Whenever a line of the data below holds the string "flex", copy that line.

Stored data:
━━━━━━━━━━━━━━━━━━━━━━━━━━━━━━

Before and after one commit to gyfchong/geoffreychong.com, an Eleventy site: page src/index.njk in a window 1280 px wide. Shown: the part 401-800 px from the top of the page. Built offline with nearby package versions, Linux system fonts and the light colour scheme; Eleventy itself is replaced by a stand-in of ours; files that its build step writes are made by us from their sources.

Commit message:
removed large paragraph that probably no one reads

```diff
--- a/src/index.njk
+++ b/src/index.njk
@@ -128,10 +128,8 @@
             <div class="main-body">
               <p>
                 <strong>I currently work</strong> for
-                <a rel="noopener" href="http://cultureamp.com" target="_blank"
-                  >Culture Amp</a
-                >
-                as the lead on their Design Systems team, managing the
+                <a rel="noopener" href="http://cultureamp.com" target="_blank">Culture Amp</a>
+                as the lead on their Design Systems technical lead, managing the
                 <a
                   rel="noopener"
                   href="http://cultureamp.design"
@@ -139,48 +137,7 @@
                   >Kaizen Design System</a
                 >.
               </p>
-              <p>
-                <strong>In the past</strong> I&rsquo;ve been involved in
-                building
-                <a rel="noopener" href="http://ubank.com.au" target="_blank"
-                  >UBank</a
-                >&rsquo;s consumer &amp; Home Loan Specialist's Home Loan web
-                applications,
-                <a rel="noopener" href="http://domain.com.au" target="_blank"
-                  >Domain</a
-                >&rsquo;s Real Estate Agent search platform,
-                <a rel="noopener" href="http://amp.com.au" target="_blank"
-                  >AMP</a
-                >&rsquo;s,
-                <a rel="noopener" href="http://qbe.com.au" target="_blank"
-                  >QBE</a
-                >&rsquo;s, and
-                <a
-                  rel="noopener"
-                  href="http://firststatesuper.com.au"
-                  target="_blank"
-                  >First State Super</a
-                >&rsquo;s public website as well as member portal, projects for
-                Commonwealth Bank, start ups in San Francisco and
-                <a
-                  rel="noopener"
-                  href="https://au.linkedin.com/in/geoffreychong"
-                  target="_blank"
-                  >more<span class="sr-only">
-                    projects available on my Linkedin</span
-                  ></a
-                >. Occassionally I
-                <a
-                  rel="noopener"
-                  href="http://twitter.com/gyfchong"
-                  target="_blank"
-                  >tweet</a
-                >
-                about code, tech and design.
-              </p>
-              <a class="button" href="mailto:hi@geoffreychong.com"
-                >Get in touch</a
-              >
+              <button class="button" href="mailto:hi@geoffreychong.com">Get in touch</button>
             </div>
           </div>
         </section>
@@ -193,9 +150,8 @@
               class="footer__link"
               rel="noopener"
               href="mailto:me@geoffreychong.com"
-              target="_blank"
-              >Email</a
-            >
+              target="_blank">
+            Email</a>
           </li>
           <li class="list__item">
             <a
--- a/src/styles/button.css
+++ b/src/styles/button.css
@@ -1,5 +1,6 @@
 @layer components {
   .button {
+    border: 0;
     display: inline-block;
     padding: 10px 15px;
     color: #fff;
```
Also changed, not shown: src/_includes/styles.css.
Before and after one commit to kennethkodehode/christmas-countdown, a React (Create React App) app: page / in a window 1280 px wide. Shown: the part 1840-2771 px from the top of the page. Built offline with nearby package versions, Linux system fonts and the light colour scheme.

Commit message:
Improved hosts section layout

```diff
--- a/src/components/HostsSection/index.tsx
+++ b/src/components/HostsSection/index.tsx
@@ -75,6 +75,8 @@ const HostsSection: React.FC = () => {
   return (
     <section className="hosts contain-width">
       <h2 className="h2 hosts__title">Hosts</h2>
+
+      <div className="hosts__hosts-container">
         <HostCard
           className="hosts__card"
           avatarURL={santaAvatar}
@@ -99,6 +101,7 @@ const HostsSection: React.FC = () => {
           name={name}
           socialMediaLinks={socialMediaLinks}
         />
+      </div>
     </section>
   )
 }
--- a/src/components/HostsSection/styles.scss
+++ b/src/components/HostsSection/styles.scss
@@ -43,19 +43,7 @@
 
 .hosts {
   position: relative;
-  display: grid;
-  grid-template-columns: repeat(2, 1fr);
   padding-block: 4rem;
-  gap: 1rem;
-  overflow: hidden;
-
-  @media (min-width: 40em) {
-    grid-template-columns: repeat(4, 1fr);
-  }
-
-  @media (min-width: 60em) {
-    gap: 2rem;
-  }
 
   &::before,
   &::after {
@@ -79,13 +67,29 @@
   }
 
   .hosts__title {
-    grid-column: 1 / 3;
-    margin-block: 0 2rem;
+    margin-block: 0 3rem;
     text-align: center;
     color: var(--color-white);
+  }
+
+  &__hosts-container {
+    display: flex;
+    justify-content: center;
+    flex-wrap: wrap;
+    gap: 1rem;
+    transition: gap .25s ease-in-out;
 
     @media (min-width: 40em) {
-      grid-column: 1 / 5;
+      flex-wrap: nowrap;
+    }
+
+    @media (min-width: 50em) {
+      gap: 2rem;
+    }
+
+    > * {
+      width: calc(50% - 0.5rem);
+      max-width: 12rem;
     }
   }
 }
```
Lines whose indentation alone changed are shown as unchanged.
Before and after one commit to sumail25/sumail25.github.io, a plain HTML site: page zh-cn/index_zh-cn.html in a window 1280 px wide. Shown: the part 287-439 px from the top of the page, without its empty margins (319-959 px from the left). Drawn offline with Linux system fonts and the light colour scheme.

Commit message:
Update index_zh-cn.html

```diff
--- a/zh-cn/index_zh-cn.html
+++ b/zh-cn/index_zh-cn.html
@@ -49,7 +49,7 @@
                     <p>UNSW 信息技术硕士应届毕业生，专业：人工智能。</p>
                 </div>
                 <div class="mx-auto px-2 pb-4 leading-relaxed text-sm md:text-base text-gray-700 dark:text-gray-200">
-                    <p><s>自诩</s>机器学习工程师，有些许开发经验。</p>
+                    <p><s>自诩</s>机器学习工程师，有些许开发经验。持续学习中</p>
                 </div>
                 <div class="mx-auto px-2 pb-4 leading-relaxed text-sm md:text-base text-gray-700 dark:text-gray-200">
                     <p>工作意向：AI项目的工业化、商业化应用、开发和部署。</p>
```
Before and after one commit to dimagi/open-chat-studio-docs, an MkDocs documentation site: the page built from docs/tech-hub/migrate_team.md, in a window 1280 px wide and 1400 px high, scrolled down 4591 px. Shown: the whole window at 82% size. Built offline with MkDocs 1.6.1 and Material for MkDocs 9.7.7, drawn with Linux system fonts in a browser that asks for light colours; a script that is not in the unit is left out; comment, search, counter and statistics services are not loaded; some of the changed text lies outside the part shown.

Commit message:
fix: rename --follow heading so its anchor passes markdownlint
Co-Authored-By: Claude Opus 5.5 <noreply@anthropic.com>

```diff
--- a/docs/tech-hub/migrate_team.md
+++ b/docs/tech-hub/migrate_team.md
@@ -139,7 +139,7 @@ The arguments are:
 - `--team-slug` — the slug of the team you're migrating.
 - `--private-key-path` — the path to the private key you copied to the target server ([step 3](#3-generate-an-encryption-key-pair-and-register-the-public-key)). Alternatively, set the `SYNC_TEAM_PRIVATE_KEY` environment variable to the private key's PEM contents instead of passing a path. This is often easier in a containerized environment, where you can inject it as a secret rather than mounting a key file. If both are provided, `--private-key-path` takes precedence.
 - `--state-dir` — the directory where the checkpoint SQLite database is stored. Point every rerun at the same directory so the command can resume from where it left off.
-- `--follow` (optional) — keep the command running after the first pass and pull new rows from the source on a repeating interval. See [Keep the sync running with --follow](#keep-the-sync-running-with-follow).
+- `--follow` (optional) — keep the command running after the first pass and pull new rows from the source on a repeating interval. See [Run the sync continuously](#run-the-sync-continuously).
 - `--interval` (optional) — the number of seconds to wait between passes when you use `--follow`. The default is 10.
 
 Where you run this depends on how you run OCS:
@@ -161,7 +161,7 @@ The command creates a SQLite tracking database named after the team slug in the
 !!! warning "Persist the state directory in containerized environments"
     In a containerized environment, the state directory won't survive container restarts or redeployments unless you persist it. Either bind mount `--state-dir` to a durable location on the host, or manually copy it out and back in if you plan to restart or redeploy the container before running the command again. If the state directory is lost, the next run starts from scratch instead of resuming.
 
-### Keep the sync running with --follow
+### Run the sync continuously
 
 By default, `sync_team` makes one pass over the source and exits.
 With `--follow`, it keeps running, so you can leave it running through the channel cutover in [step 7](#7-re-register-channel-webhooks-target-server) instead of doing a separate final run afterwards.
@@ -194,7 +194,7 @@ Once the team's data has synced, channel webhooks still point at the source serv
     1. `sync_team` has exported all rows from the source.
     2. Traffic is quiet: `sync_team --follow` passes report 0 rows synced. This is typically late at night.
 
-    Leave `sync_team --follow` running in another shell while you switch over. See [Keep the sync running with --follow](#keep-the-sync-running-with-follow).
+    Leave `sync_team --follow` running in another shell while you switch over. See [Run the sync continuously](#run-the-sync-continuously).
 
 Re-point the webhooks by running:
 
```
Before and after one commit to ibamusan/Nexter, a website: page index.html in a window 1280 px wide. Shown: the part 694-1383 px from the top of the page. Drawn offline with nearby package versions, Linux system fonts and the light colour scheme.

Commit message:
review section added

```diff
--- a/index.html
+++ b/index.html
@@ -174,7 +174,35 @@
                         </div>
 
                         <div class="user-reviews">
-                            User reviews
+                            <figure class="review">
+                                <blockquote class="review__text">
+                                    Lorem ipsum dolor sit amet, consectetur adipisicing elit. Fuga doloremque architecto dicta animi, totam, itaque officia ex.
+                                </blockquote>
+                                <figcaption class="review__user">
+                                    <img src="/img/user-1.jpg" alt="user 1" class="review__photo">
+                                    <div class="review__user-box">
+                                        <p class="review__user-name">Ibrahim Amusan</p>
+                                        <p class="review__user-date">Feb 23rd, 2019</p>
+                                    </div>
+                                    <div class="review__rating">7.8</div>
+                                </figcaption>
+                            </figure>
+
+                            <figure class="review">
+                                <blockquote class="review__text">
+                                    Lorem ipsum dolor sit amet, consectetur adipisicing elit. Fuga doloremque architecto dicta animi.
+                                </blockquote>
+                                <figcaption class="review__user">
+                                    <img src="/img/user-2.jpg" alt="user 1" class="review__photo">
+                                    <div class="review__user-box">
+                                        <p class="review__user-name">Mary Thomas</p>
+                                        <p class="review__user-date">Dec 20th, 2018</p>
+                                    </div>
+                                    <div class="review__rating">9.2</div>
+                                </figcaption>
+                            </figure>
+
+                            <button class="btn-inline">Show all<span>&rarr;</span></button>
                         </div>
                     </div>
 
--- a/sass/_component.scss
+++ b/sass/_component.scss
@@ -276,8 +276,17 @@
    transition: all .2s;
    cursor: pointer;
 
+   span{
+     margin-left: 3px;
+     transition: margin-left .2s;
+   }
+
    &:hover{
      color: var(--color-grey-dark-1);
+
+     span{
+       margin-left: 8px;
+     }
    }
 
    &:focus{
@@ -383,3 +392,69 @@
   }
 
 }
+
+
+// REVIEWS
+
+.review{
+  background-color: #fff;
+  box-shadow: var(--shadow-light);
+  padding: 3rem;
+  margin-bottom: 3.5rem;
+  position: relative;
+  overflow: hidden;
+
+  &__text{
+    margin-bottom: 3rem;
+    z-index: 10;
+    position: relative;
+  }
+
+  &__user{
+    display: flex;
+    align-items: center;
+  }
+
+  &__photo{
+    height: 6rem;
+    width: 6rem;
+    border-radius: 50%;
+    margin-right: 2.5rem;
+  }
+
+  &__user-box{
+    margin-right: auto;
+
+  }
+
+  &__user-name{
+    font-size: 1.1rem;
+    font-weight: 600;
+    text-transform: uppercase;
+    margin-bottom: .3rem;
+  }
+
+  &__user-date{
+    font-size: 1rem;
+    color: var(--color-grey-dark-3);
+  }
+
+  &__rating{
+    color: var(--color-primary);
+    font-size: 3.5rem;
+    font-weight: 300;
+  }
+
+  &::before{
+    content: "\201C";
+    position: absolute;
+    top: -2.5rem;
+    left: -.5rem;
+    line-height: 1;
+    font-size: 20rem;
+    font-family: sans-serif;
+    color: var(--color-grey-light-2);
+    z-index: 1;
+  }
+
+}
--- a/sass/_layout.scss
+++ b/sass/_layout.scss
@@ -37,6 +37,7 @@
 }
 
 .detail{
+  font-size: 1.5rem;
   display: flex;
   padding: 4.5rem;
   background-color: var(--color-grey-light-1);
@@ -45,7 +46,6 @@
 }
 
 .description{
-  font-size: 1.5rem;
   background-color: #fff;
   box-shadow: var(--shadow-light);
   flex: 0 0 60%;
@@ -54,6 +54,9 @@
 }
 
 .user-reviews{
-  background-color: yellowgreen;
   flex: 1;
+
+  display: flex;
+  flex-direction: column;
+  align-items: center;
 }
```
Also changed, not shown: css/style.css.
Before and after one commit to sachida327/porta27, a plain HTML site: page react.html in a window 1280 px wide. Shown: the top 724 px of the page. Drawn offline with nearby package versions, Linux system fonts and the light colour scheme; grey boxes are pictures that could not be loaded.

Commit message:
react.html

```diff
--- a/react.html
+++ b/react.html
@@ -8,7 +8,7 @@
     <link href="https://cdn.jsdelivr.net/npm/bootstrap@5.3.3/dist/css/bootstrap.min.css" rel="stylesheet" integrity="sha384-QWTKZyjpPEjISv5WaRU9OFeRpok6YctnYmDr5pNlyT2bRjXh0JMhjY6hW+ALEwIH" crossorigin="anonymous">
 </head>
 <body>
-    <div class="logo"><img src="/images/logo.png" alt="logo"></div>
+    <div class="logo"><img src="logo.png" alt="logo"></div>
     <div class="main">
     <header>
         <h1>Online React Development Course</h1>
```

━━━━━━━━━━━━━━━━━━━━━━━━━━━━━━

◆ YOUR SOLUTION ◆
+    display: flex;
+    flex-wrap: wrap;
+      flex-wrap: nowrap;
+    display: flex;
   display: flex;
   flex: 0 0 60%;
   flex: 1;
+  display: flex;
+  flex-direction: column;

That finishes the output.